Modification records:
..........
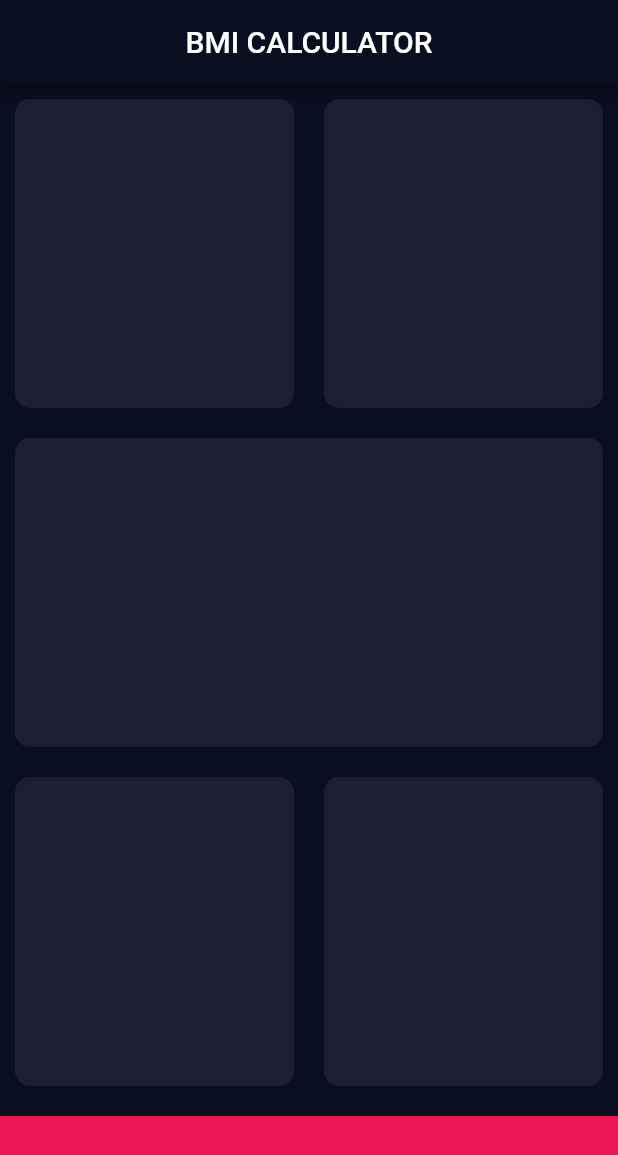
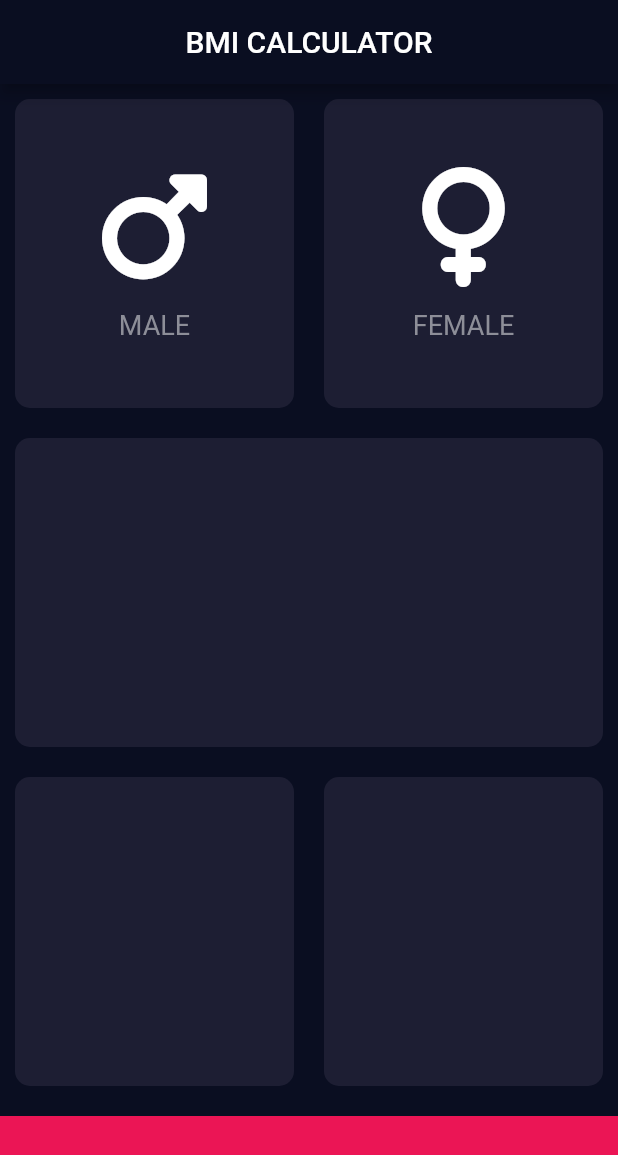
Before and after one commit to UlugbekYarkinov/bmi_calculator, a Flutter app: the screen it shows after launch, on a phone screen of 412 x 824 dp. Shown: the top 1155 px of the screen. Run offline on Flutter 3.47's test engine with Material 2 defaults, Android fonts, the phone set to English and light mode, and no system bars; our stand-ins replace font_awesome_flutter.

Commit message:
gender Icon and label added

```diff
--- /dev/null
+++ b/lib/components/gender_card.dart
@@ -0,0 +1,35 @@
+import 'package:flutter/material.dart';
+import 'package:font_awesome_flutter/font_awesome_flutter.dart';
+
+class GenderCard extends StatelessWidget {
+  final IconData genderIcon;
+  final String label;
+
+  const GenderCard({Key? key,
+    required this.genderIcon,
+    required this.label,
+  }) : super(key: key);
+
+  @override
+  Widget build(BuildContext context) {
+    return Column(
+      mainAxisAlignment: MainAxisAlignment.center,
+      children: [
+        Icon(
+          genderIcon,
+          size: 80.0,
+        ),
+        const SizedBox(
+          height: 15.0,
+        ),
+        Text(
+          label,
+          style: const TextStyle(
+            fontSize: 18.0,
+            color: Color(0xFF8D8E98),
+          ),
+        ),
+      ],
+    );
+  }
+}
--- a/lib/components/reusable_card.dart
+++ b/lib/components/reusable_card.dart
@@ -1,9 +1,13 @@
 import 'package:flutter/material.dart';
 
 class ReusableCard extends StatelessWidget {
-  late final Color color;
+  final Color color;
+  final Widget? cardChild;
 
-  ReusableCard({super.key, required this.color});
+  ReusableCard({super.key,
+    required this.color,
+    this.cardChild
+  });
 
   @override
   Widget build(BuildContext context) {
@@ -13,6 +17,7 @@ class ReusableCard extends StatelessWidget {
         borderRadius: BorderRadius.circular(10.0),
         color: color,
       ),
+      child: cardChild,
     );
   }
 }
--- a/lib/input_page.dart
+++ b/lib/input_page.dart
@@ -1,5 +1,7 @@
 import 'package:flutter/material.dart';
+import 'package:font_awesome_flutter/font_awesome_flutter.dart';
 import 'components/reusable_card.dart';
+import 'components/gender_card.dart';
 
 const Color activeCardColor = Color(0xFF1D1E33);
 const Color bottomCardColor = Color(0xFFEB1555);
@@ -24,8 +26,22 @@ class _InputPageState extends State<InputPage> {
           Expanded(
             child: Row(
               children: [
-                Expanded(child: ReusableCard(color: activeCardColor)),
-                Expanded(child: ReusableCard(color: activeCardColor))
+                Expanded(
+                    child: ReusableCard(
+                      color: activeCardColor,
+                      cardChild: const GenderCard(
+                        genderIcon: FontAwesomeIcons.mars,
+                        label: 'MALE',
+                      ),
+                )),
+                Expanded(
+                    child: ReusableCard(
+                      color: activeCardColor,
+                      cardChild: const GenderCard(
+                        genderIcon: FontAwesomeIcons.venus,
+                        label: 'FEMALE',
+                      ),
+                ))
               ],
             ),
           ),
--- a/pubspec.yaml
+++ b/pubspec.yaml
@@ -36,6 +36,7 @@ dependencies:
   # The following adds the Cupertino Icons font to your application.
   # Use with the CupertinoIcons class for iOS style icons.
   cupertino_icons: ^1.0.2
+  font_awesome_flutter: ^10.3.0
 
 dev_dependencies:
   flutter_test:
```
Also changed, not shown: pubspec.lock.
..........
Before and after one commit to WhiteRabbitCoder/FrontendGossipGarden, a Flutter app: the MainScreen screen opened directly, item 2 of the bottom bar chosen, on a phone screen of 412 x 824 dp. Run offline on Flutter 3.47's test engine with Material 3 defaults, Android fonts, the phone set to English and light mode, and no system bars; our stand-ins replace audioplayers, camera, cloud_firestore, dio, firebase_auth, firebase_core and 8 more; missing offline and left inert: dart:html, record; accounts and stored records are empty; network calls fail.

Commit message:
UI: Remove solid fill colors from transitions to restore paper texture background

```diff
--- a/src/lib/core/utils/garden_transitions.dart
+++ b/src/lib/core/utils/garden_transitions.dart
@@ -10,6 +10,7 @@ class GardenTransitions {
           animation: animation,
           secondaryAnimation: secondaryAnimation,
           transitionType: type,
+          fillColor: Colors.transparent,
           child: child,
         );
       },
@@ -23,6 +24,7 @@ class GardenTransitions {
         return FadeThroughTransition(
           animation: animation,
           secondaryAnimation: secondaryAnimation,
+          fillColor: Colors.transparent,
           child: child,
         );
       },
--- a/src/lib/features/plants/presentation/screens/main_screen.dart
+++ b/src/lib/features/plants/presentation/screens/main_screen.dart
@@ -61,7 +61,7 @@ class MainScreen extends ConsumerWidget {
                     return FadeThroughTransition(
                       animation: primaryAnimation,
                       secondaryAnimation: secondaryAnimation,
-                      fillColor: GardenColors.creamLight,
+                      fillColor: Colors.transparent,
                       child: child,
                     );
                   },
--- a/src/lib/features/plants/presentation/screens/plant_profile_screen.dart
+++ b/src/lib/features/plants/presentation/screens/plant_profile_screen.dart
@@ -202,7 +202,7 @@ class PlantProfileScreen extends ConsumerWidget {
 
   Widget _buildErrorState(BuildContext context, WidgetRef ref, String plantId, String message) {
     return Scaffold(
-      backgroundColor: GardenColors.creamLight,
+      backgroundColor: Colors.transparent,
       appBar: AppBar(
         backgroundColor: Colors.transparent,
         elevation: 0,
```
..........
Exercise aim
Every line in the data above that contains the word "GenderCard" should be copied.

Answer to this exercise
+class GenderCard extends StatelessWidget {
+  const GenderCard({Key? key,
+                      cardChild: const GenderCard(
+                      cardChild: const GenderCard(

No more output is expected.